» PROMPT
Retype the entries below word for word, leaving out every picture.

[TASK MATERIAL — start]

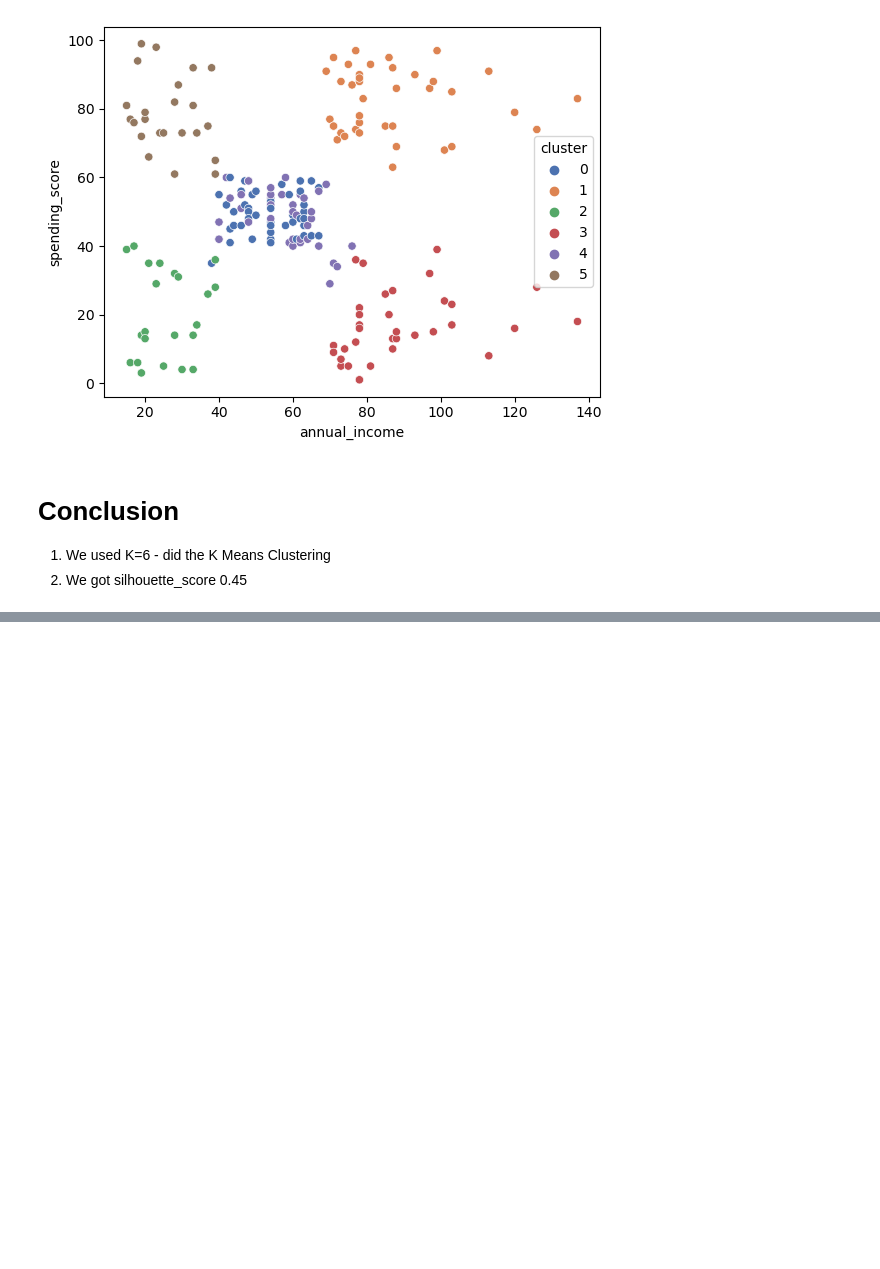
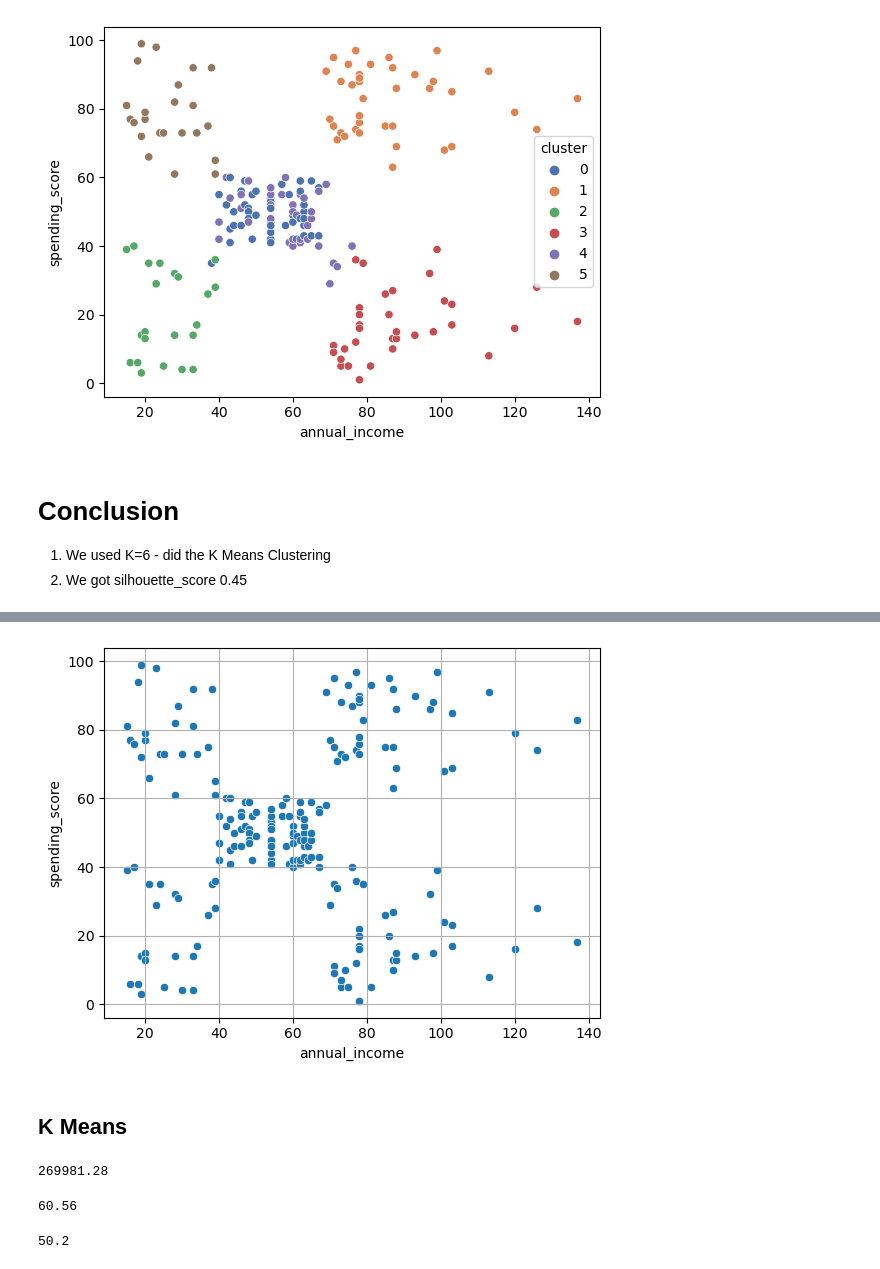
Before and after one commit to alexvatti/full-stack-data-science, a Jupyter notebook: Unsupervised-Learning/K-means-clustering/Mall-Customers-Clustering/Mall_Customers_Clustering.ipynb, the cells around one changed output, grey strips where cells are left out. Drawn from its saved outputs; the diff is of its cells as text; code cells hidden in the pictures; blank space fills up the shorter version.

```diff
--- a/Unsupervised-Learning/K-means-clustering/Mall-Customers-Clustering/Mall_Customers_Clustering.ipynb
+++ b/Unsupervised-Learning/K-means-clustering/Mall-Customers-Clustering/Mall_Customers_Clustering.ipynb
@@ -420,0 +425,3 @@ plt.show()
+# %%
+sel_df = customers_df[['annual_income','spending_score']].copy()
+sel_df
@@ -420,0 +442,8 @@ plt.show()
+# %%
+plt.grid()
+sns.scatterplot(data=sel_df,x='annual_income',y='spending_score')
+plt.show()
+# %% [output]
+[figure, added]
+# %% [markdown]
+##  K Means
@@ -420,0 +453,14 @@ plt.show()
+# %%
+km = KMeans(n_clusters=1)
+km.fit(sel_df)
+print(km.inertia_)
+# %% [output]
+269981.28
+# %%
+sel_df['annual_income'].mean()
+# %% [output]
+60.56
+# %%
+sel_df['spending_score'].mean()
+# %% [output]
+50.2
```
Also changed, not shown: parts of 29 cells of this notebook, 12 other files.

[TASK MATERIAL — finish]

» SOLUTION TO THE PROBLEM
Before and after one commit to alexvatti/full-stack-data-science, a Jupyter notebook: Unsupervised-Learning/K-means-clustering/Mall-Customers-Clustering/Mall_Customers_Clustering.ipynb, the cells around one changed output, grey strips where cells are left out. Drawn from its saved outputs; the diff is of its cells as text; code cells hidden in the pictures; blank space fills up the shorter version.

```diff
--- a/Unsupervised-Learning/K-means-clustering/Mall-Customers-Clustering/Mall_Customers_Clustering.ipynb
+++ b/Unsupervised-Learning/K-means-clustering/Mall-Customers-Clustering/Mall_Customers_Clustering.ipynb
@@ -420,0 +425,3 @@ plt.show()
+# %%
+sel_df = customers_df[['annual_income','spending_score']].copy()
+sel_df
@@ -420,0 +442,8 @@ plt.show()
+# %%
+plt.grid()
+sns.scatterplot(data=sel_df,x='annual_income',y='spending_score')
+plt.show()
+# %% [output]
+[figure, added]
+# %% [markdown]
+##  K Means
@@ -420,0 +453,14 @@ plt.show()
+# %%
+km = KMeans(n_clusters=1)
+km.fit(sel_df)
+print(km.inertia_)
+# %% [output]
+269981.28
+# %%
+sel_df['annual_income'].mean()
+# %% [output]
+60.56
+# %%
+sel_df['spending_score'].mean()
+# %% [output]
+50.2
```
Also changed, not shown: parts of 29 cells of this notebook, 12 other files.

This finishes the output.